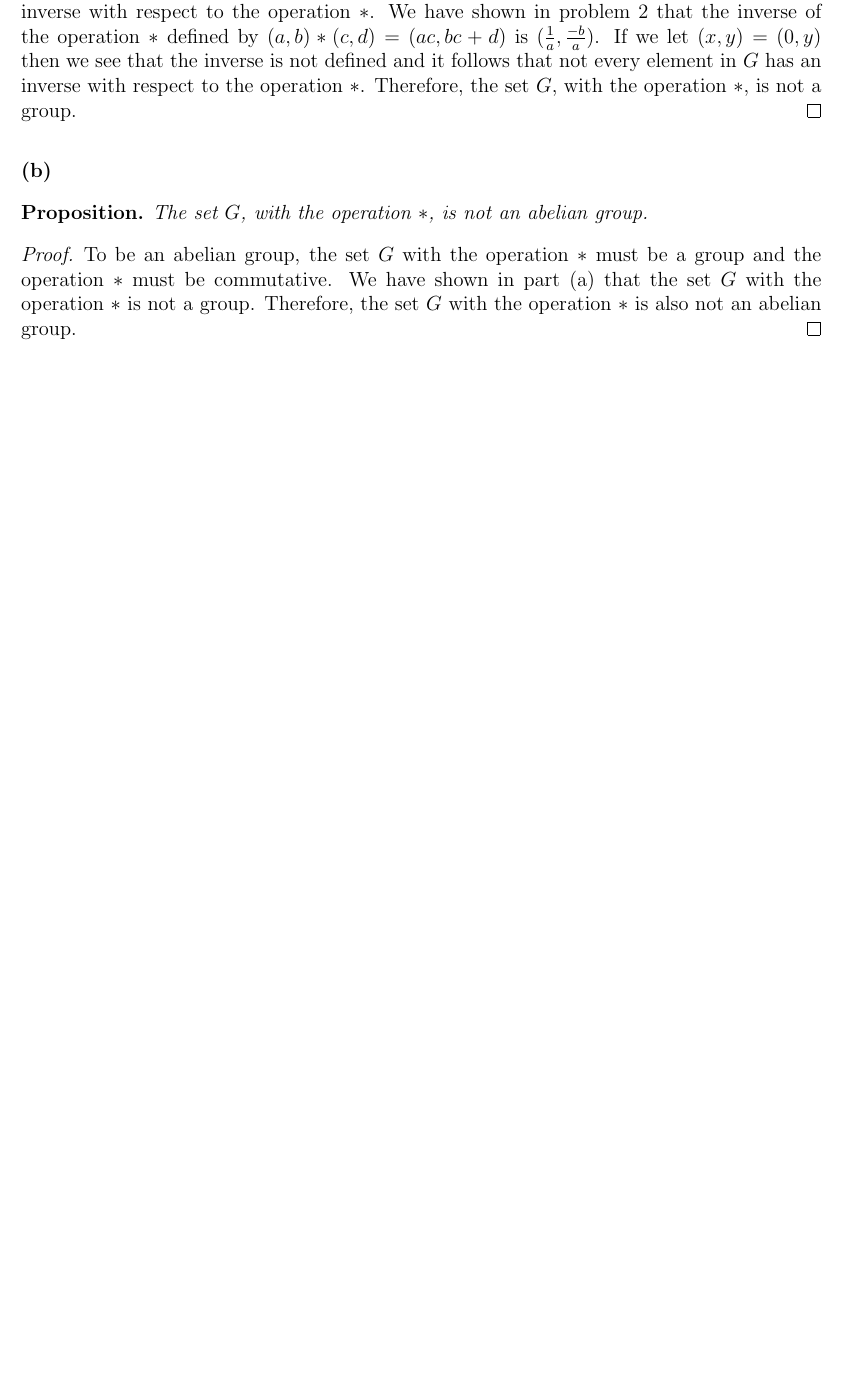
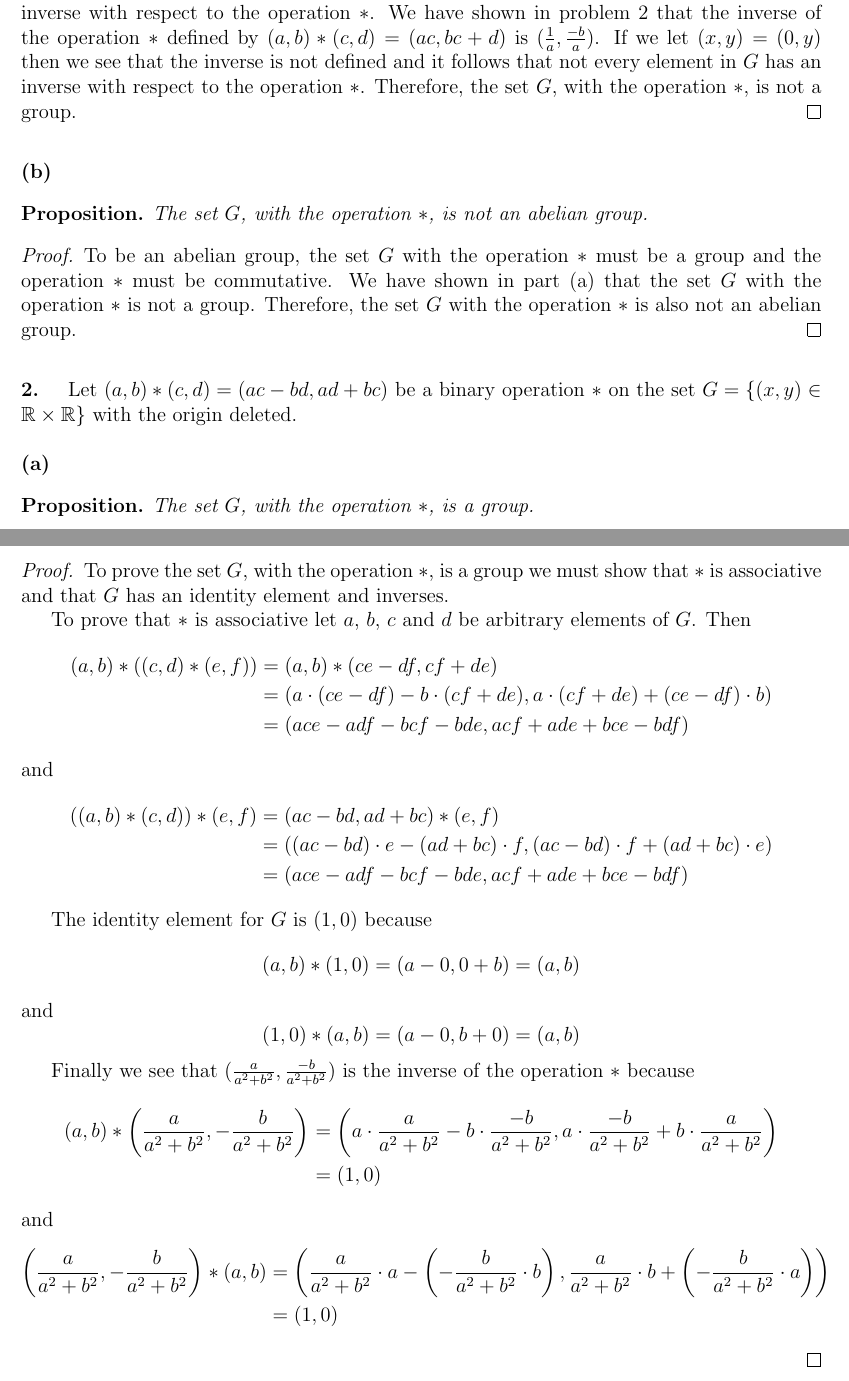
Before and after one commit to mmace3/pinter_algebra, a LaTeX document (Chapter3/Chapter3.tex): part of page 7 of 7 before the commit and two parts of pages 7 and 8 of 8 after it, the two joined at a grey line, cut so that both start at the same text, the shorter picture padded with empty space. Compiled offline with pdfLaTeX.

Commit message:
Chapter 3 B3 done almost

```diff
--- a/Chapter3/Chapter3.tex
+++ b/Chapter3/Chapter3.tex
@@ -406,5 +406,49 @@ The set $G$, with the operation $\ast$, is not an abelian group.
 \begin{proof}
 To be an abelian group, the set $G$ with the operation $*$ must be a group and the operation $*$ must be commutative. We have shown in part (a) that the set $G$ with the operation $*$ is not a group. Therefore, the set $G$ with the operation $*$ is also not an abelian group.
 \end{proof}
+\bigskip
+
+\noindent\textbf{2.} \quad Let $(a,b)*(c,d) = (ac - bd, ad + bc)$ be a binary operation $*$ on the set $G = \{(x,y) \in \mathbb{R} \times \mathbb{R}\}$ with the origin deleted. \\
+
+\noindent\textbf{(a)}
+\begin{proposition}
+The set $G$, with the operation $\ast$, is a group.
+\end{proposition}
+\begin{proof}
+To prove the set $G$, with the operation $\ast$, is a group we must show that $\ast$ is associative and that $G$ has an identity element and inverses.
+
+To prove that $*$ is associative let $a$, $b$, $c$ and $d$ be arbitrary elements of $G$. Then
+\begin{align*}
+(a,b) * ((c,d) * (e,f)) &= (a,b) * (ce - df, cf + de) \\
+&= (a \cdot (ce - df) - b \cdot (cf + de), a \cdot (cf + de) + (ce - df) \cdot b) \\
+&= (ace - adf - bcf - bde, acf + ade + bce - bdf)
+\end{align*}
+and
+\begin{align*}
+((a,b) * (c,d)) * (e,f) &= (ac - bd, ad + bc) * (e,f) \\
+&= ((ac - bd) \cdot e - (ad + bc) \cdot f, (ac - bd) \cdot f + (ad + bc) \cdot e) \\
+&= (ace - adf - bcf - bde, acf + ade + bce - bdf)
+\end{align*}
+
+The identity element for $G$ is $(1,0)$ because
+\begin{equation*}
+(a,b) * (1,0) = (a - 0, 0 + b) = (a,b)
+\end{equation*}
+and
+\begin{equation*}
+(1,0) * (a,b) = (a - 0, b + 0) = (a,b)
+\end{equation*}
+
+Finally we see that $(\tfrac{a}{a^2 + b^2}, \tfrac{-b}{a^2 + b^2})$ is the inverse of the operation $\ast$ because
+\begin{align*}
+(a,b) * \left( \frac{a}{a^2 + b^2}, -\frac{b}{a^2 + b^2} \right) &= \left( a \cdot \frac{a}{a^2 + b^2} - b \cdot \frac{-b}{a^2 + b^2}, a \cdot \frac{-b}{a^2 + b^2} + b \cdot \frac{a}{a^2 + b^2} \right) \\
+&= (1,0)
+\end{align*}
+and
+\begin{align*}
+ \left( \frac{a}{a^2 + b^2}, -\frac{b}{a^2 + b^2} \right) * (a,b) &= \left(\frac{a}{a^2 + b^2} \cdot a - \left(-\frac{b}{a^2 + b^2} \cdot b \right), \frac{a}{a^2 + b^2} \cdot b + \left( -\frac{b}{a^2 + b^2} \cdot a \right) \right) \\
+&= (1,0)
+\end{align*}
+\end{proof}
 
 \end{document}
```
Also changed, not shown: Chapter3/Chapter3.pdf.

....

Task instructions. In your copy of the listing, please omit the pictures and keep every word exact.

Problem solution.
Before and after one commit to mmace3/pinter_algebra, a LaTeX document (Chapter3/Chapter3.tex): part of page 7 of 7 before the commit and two parts of pages 7 and 8 of 8 after it, the two joined at a grey line, cut so that both start at the same text, the shorter picture padded with empty space. Compiled offline with pdfLaTeX.

Commit message:
Chapter 3 B3 done almost

```diff
--- a/Chapter3/Chapter3.tex
+++ b/Chapter3/Chapter3.tex
@@ -406,5 +406,49 @@ The set $G$, with the operation $\ast$, is not an abelian group.
 \begin{proof}
 To be an abelian group, the set $G$ with the operation $*$ must be a group and the operation $*$ must be commutative. We have shown in part (a) that the set $G$ with the operation $*$ is not a group. Therefore, the set $G$ with the operation $*$ is also not an abelian group.
 \end{proof}
+\bigskip
+
+\noindent\textbf{2.} \quad Let $(a,b)*(c,d) = (ac - bd, ad + bc)$ be a binary operation $*$ on the set $G = \{(x,y) \in \mathbb{R} \times \mathbb{R}\}$ with the origin deleted. \\
+
+\noindent\textbf{(a)}
+\begin{proposition}
+The set $G$, with the operation $\ast$, is a group.
+\end{proposition}
+\begin{proof}
+To prove the set $G$, with the operation $\ast$, is a group we must show that $\ast$ is associative and that $G$ has an identity element and inverses.
+
+To prove that $*$ is associative let $a$, $b$, $c$ and $d$ be arbitrary elements of $G$. Then
+\begin{align*}
+(a,b) * ((c,d) * (e,f)) &= (a,b) * (ce - df, cf + de) \\
+&= (a \cdot (ce - df) - b \cdot (cf + de), a \cdot (cf + de) + (ce - df) \cdot b) \\
+&= (ace - adf - bcf - bde, acf + ade + bce - bdf)
+\end{align*}
+and
+\begin{align*}
+((a,b) * (c,d)) * (e,f) &= (ac - bd, ad + bc) * (e,f) \\
+&= ((ac - bd) \cdot e - (ad + bc) \cdot f, (ac - bd) \cdot f + (ad + bc) \cdot e) \\
+&= (ace - adf - bcf - bde, acf + ade + bce - bdf)
+\end{align*}
+
+The identity element for $G$ is $(1,0)$ because
+\begin{equation*}
+(a,b) * (1,0) = (a - 0, 0 + b) = (a,b)
+\end{equation*}
+and
+\begin{equation*}
+(1,0) * (a,b) = (a - 0, b + 0) = (a,b)
+\end{equation*}
+
+Finally we see that $(\tfrac{a}{a^2 + b^2}, \tfrac{-b}{a^2 + b^2})$ is the inverse of the operation $\ast$ because
+\begin{align*}
+(a,b) * \left( \frac{a}{a^2 + b^2}, -\frac{b}{a^2 + b^2} \right) &= \left( a \cdot \frac{a}{a^2 + b^2} - b \cdot \frac{-b}{a^2 + b^2}, a \cdot \frac{-b}{a^2 + b^2} + b \cdot \frac{a}{a^2 + b^2} \right) \\
+&= (1,0)
+\end{align*}
+and
+\begin{align*}
+ \left( \frac{a}{a^2 + b^2}, -\frac{b}{a^2 + b^2} \right) * (a,b) &= \left(\frac{a}{a^2 + b^2} \cdot a - \left(-\frac{b}{a^2 + b^2} \cdot b \right), \frac{a}{a^2 + b^2} \cdot b + \left( -\frac{b}{a^2 + b^2} \cdot a \right) \right) \\
+&= (1,0)
+\end{align*}
+\end{proof}
 
 \end{document}
```
Also changed, not shown: Chapter3/Chapter3.pdf.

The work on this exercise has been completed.